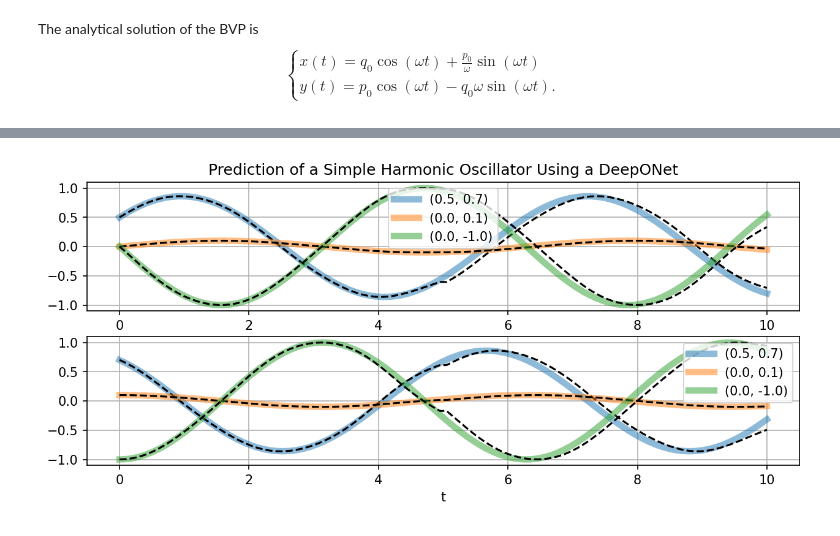
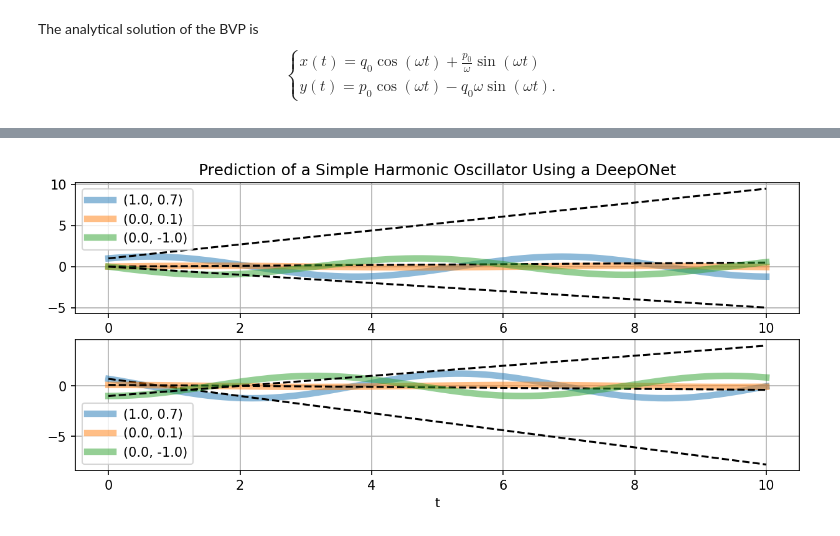
Before and after one commit to johanslettengren/Structure-Preserving-Operator-Learning, a Jupyter notebook: simple_harmonic_oscillator/oscillator.ipynb, the cells around one changed output, grey strips where cells are left out. Drawn from its saved outputs; the diff is of its cells as text; code cells hidden in the pictures.

Commit message:
Symplectic net created

```diff
--- a/simple_harmonic_oscillator/oscillator.ipynb
+++ b/simple_harmonic_oscillator/oscillator.ipynb
@@ -67,18 +85,12 @@ X_train = (bv, t)
-# %%
-bv = np.random.uniform(low=-1, high=1, size=(10, 2)).astype(np.float32)
-t = np.random.uniform(low=0, high=T, size=(10, 1)).astype(np.float32)
-y_test = analytic_solution(bv, t)
-X_test = (bv, t)
 # %%
-num_pts = 10
+num_pts = 25
 grid_points = torch.linspace(-1, 1, num_pts, requires_grad=False, dtype=torch.float32)
 mesh = torch.cartesian_prod(grid_points, grid_points)
 
-t = torch.zeros((1, 1))
 X_col = (mesh, t)
 # %%
-net = DeepONet([40, 40, 40], [40, 40, 40], dim=2, K=2, activation='tanh', conserve_energy=False, symplectic=True)
+net = DeepONet([40, 40, 40], [40, 40, 40], dim=2, K=1, activation='tanh', conserve_energy=False, symplectic=3, reg=False)
 model = Model(X_train, y_train, X_test, y_test, X_col, net, Px=None, PI_loss_fn=None, Tmax=5)
-model.train(iterations=30_001)
+model.train(iterations=10_000)
 # %% [output]
 Step     Train loss      Test loss
@@ -179,42 +234,87 @@ model.plot_losshistory()
 # %%
 # Plot model prediction for one omega
 
 # Get model prediction
+iters = 1000
+h = 0.01
+T = h * iters
 
-t_0_5 = np.linspace(0, 5, 50).reshape(-1, 1)
-t5 = np.array([5]).reshape(-1, 1)
-
-t = np.linspace(0, 10, 100).reshape(-1, 1)
-
-bv = np.array([[0.5, 0.7], [0, 0.1], [0,-1]]).astype(np.float32)
-
-ground_truth = analytic_solution(bv, t)
+h = torch.tensor([[h]], dtype=torch.float32)
 
 
-pred_0_5 = model.predict(bv, t_0_5)
-pred_5_10 = model.predict(model.predict(bv, t5)[:,0,:], t_0_5)
+conj_momenta = np.array([[1, 0.7], [0, 0.1], [0,-1]]).astype(np.float32)
 
-pred = torch.concatenate((pred_0_5, pred_5_10), axis=1)
+bv = np.array([[1, 0.7], [0, 0.1], [0,-1]]).astype(np.float32)
+
+t_curr = 0
+
+for i in range(iters+1):
+
+
+    if i == 0:
+        pred = torch.tensor(conj_momenta, dtype=torch.float32)[:, None, :]
+
+
+
+
+    else:
+        pred = torch.concatenate((pred, conj_momenta[:,None,:].detach()), axis=1)
+
+
+    conj_momenta = model.predict(conj_momenta, h).squeeze(1)
+
+
+
+
+
+
+
+# til_Thalf = np.linspace(0, T/2, 50).reshape(-1, 1)
+# Thalf = np.array([T/2]).reshape(-1, 1)
+
+t_full = np.linspace(0, T, iters+1).reshape(-1, 1)
+
+
+
+
+# bv = np.array([[0.5, 0.7], [0, 0.1], [0,-1]]).astype(np.float32)
+
+
+
+#pred  = model.predict(bv, t_full)
+
+
+
+
+ground_truth = analytic_solution(bv, t_full)
+
+
+# pred_first_half  = model.predict(bv, til_Thalf)
+# pred_second_half = model.predict(model.predict(bv, Thalf)[:,0,:], til_Thalf)
+
+# pred = torch.concatenate((pred_first_half, pred_second_half), axis=1)
+
 
 
 
 # Plot prediction vs. solution
 fig, axes = plt.subplots(2, 1, figsize=(10, 4), dpi=150)
 
 axes[0].set_title('Prediction of a Simple Harmonic Oscillator Using a DeepONet')
 
 for k, ax in enumerate(axes.flat):
     for l in range(pred.shape[0]):
         label = '({:.1f}, {:.1f})'.format(bv[l,0], bv[l,1])
-        ax.plot(t.flatten(), ground_truth[l,:,k], label=label, alpha=0.5, linewidth=5)
-        ax.plot(t.flatten(), pred[l,:,k].tolist(), '--', c='k')
+        ax.plot(t_full.flatten(), ground_truth[l,:,k], label=label, alpha=0.5, linewidth=5)
+
+        ax.plot(t_full.flatten(), pred[l,:,k].tolist(), '--', c='k')
 
     ax.legend()
     ax.grid(True)
 ax.set_xlabel("t")
 plt.show()
 # %% [output]
-[figure, old version]
+[figure, new version]
 # %%
 # # Plot model prediction for one omega
 
```
Also changed, not shown: parts of 13 cells of this notebook, 5 other files.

To do =
Restate the listing word for word. Pictures do not belong in the copy.

Solution for this task =
Before and after one commit to johanslettengren/Structure-Preserving-Operator-Learning, a Jupyter notebook: simple_harmonic_oscillator/oscillator.ipynb, the cells around one changed output, grey strips where cells are left out. Drawn from its saved outputs; the diff is of its cells as text; code cells hidden in the pictures.

Commit message:
Symplectic net created

```diff
--- a/simple_harmonic_oscillator/oscillator.ipynb
+++ b/simple_harmonic_oscillator/oscillator.ipynb
@@ -67,18 +85,12 @@ X_train = (bv, t)
-# %%
-bv = np.random.uniform(low=-1, high=1, size=(10, 2)).astype(np.float32)
-t = np.random.uniform(low=0, high=T, size=(10, 1)).astype(np.float32)
-y_test = analytic_solution(bv, t)
-X_test = (bv, t)
 # %%
-num_pts = 10
+num_pts = 25
 grid_points = torch.linspace(-1, 1, num_pts, requires_grad=False, dtype=torch.float32)
 mesh = torch.cartesian_prod(grid_points, grid_points)
 
-t = torch.zeros((1, 1))
 X_col = (mesh, t)
 # %%
-net = DeepONet([40, 40, 40], [40, 40, 40], dim=2, K=2, activation='tanh', conserve_energy=False, symplectic=True)
+net = DeepONet([40, 40, 40], [40, 40, 40], dim=2, K=1, activation='tanh', conserve_energy=False, symplectic=3, reg=False)
 model = Model(X_train, y_train, X_test, y_test, X_col, net, Px=None, PI_loss_fn=None, Tmax=5)
-model.train(iterations=30_001)
+model.train(iterations=10_000)
 # %% [output]
 Step     Train loss      Test loss
@@ -179,42 +234,87 @@ model.plot_losshistory()
 # %%
 # Plot model prediction for one omega
 
 # Get model prediction
+iters = 1000
+h = 0.01
+T = h * iters
 
-t_0_5 = np.linspace(0, 5, 50).reshape(-1, 1)
-t5 = np.array([5]).reshape(-1, 1)
-
-t = np.linspace(0, 10, 100).reshape(-1, 1)
-
-bv = np.array([[0.5, 0.7], [0, 0.1], [0,-1]]).astype(np.float32)
-
-ground_truth = analytic_solution(bv, t)
+h = torch.tensor([[h]], dtype=torch.float32)
 
 
-pred_0_5 = model.predict(bv, t_0_5)
-pred_5_10 = model.predict(model.predict(bv, t5)[:,0,:], t_0_5)
+conj_momenta = np.array([[1, 0.7], [0, 0.1], [0,-1]]).astype(np.float32)
 
-pred = torch.concatenate((pred_0_5, pred_5_10), axis=1)
+bv = np.array([[1, 0.7], [0, 0.1], [0,-1]]).astype(np.float32)
+
+t_curr = 0
+
+for i in range(iters+1):
+
+
+    if i == 0:
+        pred = torch.tensor(conj_momenta, dtype=torch.float32)[:, None, :]
+
+
+
+
+    else:
+        pred = torch.concatenate((pred, conj_momenta[:,None,:].detach()), axis=1)
+
+
+    conj_momenta = model.predict(conj_momenta, h).squeeze(1)
+
+
+
+
+
+
+
+# til_Thalf = np.linspace(0, T/2, 50).reshape(-1, 1)
+# Thalf = np.array([T/2]).reshape(-1, 1)
+
+t_full = np.linspace(0, T, iters+1).reshape(-1, 1)
+
+
+
+
+# bv = np.array([[0.5, 0.7], [0, 0.1], [0,-1]]).astype(np.float32)
+
+
+
+#pred  = model.predict(bv, t_full)
+
+
+
+
+ground_truth = analytic_solution(bv, t_full)
+
+
+# pred_first_half  = model.predict(bv, til_Thalf)
+# pred_second_half = model.predict(model.predict(bv, Thalf)[:,0,:], til_Thalf)
+
+# pred = torch.concatenate((pred_first_half, pred_second_half), axis=1)
+
 
 
 
 # Plot prediction vs. solution
 fig, axes = plt.subplots(2, 1, figsize=(10, 4), dpi=150)
 
 axes[0].set_title('Prediction of a Simple Harmonic Oscillator Using a DeepONet')
 
 for k, ax in enumerate(axes.flat):
     for l in range(pred.shape[0]):
         label = '({:.1f}, {:.1f})'.format(bv[l,0], bv[l,1])
-        ax.plot(t.flatten(), ground_truth[l,:,k], label=label, alpha=0.5, linewidth=5)
-        ax.plot(t.flatten(), pred[l,:,k].tolist(), '--', c='k')
+        ax.plot(t_full.flatten(), ground_truth[l,:,k], label=label, alpha=0.5, linewidth=5)
+
+        ax.plot(t_full.flatten(), pred[l,:,k].tolist(), '--', c='k')
 
     ax.legend()
     ax.grid(True)
 ax.set_xlabel("t")
 plt.show()
 # %% [output]
-[figure, old version]
+[figure, new version]
 # %%
 # # Plot model prediction for one omega
 
```
Also changed, not shown: parts of 13 cells of this notebook, 5 other files.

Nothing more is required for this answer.